The vows we make as children are understandable - and very, very damaging. They shut our hearts down. They are essentially a deep-seated agreement with the messages of our wounds. They act as an agreement with the verdict on us. "Fine. If that's how it is, then that's how it is. I'll live my life in the following way. . ." (Captivating, 71.)

"Saving Mr. Banks" is an entertaining film and while some I know have commented and Tweeted that "It's a cute film" it is much more than that. Unknowingly, the filmmakers and actors have portrayed that which is evident in the hearts of all people. We all carry a wound. Most often it is inflicted by those we love the most. What we do with that wound determines much. 

HEALING THE WOUND

Even non-believers desire healing. Their lack of acknowledgement of a Healer leaves them seeking throughout their lives and settling for temporary relief. Unfortunately, even some Christ-followers lack the courage and faith to invite God into the deepest parts of the wound. Consequently, those who claim and do follow Christ, remain the walking wounded, never fully free. Forgiveness is key and yet, not a surface-level, superficial forgiveness that never goes to the depth of the wound. The forgiveness that God offers us is that which He leads us to offer others - a forgiveness that says "What you did hurt, in fact it still hurts, but I choose to not hold it against you." That is the beginning of healing and sets the captive free.

"Forgiveness, Mrs. Travers," says Tom Hanks as Walt Disney. "It's what I learned from your books."

IT'S NOT REALLY ABOUT SAVING MR. BANKS

It may seem that making Mr. Banks into a likeable, affable character was truly Mrs. Travers' goal, but in actuality, it wasn't Mr. Banks that needed to be saved, but Mrs. Travers. 

WHAT YOU TAKE WITH YOU AS YOU LEAVE THE THEATER

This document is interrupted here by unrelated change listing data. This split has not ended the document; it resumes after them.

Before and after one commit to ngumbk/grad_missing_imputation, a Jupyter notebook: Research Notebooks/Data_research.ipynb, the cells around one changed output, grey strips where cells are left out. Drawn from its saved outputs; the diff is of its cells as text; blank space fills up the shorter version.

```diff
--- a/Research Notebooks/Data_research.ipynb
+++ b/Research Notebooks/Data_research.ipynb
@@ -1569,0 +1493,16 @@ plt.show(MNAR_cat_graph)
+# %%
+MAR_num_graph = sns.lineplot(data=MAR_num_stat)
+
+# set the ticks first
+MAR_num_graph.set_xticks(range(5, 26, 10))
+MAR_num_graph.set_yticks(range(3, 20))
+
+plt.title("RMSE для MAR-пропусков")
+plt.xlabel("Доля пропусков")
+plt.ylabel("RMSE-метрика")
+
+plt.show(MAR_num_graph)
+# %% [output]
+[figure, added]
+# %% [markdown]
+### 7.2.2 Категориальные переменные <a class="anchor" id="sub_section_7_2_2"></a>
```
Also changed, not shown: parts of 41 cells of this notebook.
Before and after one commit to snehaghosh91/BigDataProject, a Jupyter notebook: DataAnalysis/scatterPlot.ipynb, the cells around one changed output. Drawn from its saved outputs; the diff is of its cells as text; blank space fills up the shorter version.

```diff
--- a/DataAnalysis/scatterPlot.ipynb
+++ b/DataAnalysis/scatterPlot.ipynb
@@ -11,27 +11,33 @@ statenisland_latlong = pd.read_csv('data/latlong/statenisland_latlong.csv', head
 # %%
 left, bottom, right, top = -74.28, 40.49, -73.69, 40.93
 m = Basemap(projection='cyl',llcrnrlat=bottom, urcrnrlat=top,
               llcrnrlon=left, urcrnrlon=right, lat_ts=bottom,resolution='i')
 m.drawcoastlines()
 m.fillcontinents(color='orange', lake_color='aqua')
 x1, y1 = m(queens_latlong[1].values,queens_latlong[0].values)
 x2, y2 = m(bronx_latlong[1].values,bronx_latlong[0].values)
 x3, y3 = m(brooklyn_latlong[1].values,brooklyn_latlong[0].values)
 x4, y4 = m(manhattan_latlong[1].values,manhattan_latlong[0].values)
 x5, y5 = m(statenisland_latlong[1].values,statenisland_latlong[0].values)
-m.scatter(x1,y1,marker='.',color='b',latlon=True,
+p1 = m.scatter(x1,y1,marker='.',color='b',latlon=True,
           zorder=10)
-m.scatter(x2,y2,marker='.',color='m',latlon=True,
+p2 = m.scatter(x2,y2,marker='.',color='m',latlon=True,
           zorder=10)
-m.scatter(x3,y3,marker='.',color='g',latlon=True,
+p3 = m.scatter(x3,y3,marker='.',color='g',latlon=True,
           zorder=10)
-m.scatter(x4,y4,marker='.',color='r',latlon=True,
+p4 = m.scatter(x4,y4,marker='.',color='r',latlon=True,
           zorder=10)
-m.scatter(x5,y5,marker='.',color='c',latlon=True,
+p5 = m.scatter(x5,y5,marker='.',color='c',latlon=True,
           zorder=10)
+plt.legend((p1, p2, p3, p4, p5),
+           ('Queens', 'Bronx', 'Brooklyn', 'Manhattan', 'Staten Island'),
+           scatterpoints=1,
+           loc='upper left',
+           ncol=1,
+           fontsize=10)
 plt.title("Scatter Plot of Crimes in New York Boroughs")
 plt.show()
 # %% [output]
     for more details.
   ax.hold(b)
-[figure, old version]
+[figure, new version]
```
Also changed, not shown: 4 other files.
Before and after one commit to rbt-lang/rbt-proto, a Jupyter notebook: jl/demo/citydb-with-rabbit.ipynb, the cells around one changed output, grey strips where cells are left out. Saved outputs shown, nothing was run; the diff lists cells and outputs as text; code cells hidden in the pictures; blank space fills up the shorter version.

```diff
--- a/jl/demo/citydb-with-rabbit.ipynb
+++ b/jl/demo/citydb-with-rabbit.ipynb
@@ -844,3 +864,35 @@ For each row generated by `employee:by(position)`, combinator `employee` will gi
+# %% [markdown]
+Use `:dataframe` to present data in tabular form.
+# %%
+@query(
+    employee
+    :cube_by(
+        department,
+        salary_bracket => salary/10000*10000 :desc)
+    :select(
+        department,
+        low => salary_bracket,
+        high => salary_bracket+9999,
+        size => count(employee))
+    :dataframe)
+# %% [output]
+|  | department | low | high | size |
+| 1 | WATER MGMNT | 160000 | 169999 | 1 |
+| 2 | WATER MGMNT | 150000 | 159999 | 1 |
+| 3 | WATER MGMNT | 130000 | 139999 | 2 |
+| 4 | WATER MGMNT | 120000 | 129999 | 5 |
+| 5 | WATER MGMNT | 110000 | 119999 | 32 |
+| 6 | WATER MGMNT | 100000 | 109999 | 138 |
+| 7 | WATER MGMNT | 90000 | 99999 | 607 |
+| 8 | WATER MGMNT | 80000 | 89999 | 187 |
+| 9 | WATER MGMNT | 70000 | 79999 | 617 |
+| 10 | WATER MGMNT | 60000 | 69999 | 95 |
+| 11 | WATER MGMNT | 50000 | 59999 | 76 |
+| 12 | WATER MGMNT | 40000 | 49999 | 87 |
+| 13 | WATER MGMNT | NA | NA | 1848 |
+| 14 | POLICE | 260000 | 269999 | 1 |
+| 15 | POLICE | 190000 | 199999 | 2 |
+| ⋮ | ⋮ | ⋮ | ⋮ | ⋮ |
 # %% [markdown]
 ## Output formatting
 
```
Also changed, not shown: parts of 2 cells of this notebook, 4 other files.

We all carry wounds and what we do with them is vital. "A cute movie?" - perhaps, but maybe, just maybe, God can use this story to remind each of us that He alone can rescue us and He alone can set us free.

 

______________________

Here's a good review on "Saving Mr. Banks" from Focus on the Family's Plugged In site.

 


All the "Borrowed Christmas" Commercials with the Kids

I had a great time making these parody commercials modeled after the famous AT&T ones with some of the kids from our church. We showed some during worship services and on Christmas Eve. Others were posted to Facebook. Here are all thirteen videos featuring Ansley, Drew, Anna and Eli.

#1 - What's better, birthdays or Christmas?

 

 

#2 - What's a better present, a Batman or a Barbie?

 

 

#3 - What's better at Christmas, going to the beach or somewhere there's snow?

 

 

#4 - What's the best Christmas gift you ever received?

 

 

#5 - Do I make a better Batman or Robin?

 

 

#6 - What's better, cookies or candy canes?

 

 

#7 - Who are the characters in a nativity scene?

 

 

#8 - Is this annoying?

 

 

#9 - Do you put your feet on the tables at home?

 

 

#10 - If you were buying a Christmas gift for your mom and dad, what would you buy? (Does your dad want to be like me?)

 

 

#11 - If you could go anywhere to have fun, where would you go?

 

 

#12 - Why do people go to church at Christmas?

 

 

#13 - So, what do you want for Christmas?

 

Borrowed christmas